Some in the group would usually shy away from a Rose, but this was a refreshing summer wine that everyone enjoyed.

  • Description: Fruity, crisp and light.
  • Serve at 10 degrees.

Medea Malvazija Istarska 2014 13.5%

We were told not to drink Istrian wine from 2014 as the rain last year had drained away the sugars in the grapes. However, this young, straw yellow wine was very paletable!

  • Description: Flowery smell, apples, honey, fresh and expressed.
  • Serve at 10 degrees.

Medea Merlot 2013 13.5%

The Romans did much to spread the viticulture throughout the world. The final wine that we tasted was the favourite; the dense, ruby red Merlot (French grape) with good Croatian ‘Wine Tears’ (rather than legs as we usually describe it). It complimented the cheese from Istria (which was similar to a Chedder).
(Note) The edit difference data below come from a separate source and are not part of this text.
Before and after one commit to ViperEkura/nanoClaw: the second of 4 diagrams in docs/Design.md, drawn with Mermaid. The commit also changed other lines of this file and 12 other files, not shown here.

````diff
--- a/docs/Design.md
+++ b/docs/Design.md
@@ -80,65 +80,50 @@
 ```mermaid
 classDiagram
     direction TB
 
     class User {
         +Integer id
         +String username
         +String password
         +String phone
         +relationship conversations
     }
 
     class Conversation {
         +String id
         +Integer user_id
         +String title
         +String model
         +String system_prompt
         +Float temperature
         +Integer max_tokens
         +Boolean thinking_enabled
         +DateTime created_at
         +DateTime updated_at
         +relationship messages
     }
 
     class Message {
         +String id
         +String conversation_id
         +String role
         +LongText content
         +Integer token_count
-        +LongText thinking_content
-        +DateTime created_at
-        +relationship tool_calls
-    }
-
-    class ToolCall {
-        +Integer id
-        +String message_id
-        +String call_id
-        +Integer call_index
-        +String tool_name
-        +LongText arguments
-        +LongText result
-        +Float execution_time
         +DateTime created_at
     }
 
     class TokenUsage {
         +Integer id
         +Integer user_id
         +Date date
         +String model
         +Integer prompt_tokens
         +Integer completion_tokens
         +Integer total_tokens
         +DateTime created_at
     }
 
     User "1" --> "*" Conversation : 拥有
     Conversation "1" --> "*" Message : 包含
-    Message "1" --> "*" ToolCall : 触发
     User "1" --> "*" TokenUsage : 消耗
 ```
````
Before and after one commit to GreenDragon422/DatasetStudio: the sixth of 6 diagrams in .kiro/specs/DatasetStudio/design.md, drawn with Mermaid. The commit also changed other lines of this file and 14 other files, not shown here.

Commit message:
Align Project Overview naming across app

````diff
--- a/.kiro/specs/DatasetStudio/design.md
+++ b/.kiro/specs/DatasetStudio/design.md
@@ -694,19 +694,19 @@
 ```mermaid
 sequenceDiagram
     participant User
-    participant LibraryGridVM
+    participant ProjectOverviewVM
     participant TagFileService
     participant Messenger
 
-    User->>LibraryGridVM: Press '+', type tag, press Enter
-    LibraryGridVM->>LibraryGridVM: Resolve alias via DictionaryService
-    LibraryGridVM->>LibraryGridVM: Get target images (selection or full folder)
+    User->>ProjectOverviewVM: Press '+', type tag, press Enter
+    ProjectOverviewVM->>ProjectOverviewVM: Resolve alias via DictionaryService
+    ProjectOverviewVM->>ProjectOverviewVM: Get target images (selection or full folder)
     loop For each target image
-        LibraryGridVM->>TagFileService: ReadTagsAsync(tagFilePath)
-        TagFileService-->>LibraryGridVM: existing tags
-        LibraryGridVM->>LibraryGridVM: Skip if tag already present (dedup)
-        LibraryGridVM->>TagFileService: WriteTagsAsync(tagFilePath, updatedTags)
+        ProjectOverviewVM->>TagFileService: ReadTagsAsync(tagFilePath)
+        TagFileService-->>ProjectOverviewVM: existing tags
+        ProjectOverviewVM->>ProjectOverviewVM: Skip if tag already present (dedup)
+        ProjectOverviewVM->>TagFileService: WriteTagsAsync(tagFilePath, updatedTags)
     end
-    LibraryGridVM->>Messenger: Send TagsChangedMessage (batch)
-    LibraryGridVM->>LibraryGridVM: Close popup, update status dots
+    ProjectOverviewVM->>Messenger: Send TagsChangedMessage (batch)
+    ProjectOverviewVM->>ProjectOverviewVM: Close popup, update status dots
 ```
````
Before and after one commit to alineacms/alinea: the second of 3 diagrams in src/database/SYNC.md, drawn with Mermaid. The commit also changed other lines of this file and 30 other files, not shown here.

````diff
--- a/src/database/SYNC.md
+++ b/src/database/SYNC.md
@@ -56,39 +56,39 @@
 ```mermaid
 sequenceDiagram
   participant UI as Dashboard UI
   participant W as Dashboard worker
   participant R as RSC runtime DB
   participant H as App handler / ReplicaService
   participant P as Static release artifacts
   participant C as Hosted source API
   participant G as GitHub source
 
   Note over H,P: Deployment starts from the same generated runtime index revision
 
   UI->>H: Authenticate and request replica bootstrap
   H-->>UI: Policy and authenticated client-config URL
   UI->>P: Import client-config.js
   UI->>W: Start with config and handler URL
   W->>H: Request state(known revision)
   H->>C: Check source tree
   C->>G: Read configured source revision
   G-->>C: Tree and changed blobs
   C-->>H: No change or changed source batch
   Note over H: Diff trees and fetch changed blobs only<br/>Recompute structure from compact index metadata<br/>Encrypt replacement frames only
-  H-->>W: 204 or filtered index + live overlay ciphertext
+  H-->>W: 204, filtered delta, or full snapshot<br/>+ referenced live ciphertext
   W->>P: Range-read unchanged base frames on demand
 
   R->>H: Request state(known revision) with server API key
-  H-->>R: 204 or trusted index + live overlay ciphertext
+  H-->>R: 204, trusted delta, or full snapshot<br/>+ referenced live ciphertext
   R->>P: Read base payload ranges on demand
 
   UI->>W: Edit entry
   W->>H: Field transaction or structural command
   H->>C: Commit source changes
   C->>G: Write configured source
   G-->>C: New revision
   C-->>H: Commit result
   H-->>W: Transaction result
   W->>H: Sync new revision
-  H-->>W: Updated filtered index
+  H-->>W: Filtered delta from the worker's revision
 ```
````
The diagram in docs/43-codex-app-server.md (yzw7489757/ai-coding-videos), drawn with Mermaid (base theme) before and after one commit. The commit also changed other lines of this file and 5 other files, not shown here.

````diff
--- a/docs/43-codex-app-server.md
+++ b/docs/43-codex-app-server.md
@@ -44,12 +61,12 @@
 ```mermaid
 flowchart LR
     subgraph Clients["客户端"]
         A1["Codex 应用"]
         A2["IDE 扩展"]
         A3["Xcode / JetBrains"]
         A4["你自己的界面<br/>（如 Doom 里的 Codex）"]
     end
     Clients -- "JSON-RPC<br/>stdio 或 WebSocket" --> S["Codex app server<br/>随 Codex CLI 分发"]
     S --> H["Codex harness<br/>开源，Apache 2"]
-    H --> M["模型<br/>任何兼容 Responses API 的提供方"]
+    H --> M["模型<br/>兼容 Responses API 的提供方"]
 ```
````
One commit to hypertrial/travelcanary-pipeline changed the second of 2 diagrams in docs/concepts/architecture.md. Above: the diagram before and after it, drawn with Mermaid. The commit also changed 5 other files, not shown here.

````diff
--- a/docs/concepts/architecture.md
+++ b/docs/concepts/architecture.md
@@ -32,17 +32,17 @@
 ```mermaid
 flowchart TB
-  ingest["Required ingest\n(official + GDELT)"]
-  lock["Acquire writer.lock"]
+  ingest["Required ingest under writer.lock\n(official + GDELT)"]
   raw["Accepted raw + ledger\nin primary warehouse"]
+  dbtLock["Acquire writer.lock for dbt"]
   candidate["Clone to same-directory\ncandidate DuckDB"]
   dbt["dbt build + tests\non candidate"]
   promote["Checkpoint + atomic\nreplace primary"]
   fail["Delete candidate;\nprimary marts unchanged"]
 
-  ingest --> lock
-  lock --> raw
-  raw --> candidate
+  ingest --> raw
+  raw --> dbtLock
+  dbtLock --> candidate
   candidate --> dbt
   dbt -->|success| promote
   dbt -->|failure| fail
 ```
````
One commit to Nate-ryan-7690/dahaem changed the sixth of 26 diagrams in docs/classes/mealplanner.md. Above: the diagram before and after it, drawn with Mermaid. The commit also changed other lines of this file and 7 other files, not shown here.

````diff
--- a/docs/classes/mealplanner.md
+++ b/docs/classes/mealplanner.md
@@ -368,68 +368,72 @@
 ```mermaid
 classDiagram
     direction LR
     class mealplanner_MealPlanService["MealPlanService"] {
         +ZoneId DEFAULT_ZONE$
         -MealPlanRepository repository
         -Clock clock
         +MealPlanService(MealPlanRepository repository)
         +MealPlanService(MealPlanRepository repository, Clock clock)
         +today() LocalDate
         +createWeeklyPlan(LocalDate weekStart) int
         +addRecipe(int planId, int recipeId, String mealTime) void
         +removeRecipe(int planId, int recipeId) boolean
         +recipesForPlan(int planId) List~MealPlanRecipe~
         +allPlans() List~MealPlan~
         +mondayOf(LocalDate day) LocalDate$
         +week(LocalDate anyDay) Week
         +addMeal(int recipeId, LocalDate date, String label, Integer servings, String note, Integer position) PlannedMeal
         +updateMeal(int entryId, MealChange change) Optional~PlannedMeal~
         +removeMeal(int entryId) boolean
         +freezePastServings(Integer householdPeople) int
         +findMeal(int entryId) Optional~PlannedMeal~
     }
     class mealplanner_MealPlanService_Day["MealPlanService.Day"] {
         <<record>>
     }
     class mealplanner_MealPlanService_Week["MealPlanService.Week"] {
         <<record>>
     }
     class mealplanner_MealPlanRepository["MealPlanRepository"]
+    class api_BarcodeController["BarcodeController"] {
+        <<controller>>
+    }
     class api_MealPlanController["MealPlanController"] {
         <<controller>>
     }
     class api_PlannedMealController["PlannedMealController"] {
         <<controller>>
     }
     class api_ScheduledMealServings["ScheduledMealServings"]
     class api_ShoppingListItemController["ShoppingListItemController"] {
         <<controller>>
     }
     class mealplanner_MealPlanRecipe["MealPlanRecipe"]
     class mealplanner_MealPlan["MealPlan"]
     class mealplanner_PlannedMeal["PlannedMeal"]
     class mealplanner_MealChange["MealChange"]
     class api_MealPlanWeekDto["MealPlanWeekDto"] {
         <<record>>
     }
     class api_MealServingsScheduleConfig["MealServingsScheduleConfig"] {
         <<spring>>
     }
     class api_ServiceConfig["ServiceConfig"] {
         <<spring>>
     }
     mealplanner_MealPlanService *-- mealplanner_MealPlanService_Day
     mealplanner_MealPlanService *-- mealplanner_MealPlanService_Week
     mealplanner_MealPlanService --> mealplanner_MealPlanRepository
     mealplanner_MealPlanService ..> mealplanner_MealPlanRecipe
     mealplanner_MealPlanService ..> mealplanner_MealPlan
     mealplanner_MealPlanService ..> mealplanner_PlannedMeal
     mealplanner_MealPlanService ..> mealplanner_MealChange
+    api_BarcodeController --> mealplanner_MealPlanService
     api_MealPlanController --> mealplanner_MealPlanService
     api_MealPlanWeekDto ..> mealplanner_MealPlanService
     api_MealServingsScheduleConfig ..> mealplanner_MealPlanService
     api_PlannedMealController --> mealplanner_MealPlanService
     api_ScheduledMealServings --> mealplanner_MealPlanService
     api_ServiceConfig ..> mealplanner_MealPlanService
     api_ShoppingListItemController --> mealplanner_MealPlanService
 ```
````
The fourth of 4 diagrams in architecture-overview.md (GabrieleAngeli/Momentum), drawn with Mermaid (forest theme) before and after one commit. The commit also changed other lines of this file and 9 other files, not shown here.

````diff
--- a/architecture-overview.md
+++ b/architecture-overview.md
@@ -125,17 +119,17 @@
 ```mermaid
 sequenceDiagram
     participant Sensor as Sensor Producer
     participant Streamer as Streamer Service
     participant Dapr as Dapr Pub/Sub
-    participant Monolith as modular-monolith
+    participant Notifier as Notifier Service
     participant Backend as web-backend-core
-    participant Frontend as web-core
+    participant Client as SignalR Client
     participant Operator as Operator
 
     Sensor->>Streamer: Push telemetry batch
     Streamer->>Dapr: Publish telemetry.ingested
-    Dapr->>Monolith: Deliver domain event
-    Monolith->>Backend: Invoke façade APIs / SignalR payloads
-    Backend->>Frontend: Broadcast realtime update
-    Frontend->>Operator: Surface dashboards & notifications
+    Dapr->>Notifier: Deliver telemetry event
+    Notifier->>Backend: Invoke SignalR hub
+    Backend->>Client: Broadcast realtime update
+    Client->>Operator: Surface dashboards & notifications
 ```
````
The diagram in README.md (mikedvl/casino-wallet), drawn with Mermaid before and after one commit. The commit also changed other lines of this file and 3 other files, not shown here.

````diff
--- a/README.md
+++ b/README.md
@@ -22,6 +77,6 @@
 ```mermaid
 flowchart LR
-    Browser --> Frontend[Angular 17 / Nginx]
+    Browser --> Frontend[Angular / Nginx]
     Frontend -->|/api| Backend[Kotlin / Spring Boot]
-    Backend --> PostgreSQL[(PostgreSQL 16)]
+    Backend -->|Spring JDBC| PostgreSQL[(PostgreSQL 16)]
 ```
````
  • Description: Tannings, rich, forrest fruits, cloves, vanilla, dry and balanced.
  • Serve at 18-20 degrees, open 30 mins before serving.

If you have a chance to visit Pula, I would recommend it. We stayed at Park Plaza Histria Pula. Our lovely Guest and Entertainment Officer Antonia lead the wine tasting as well as cycling, Pilates, fitness, arts and crafts and cooking presentations to name but a few. We Scuba Dived with Orca: orcadiving.hr.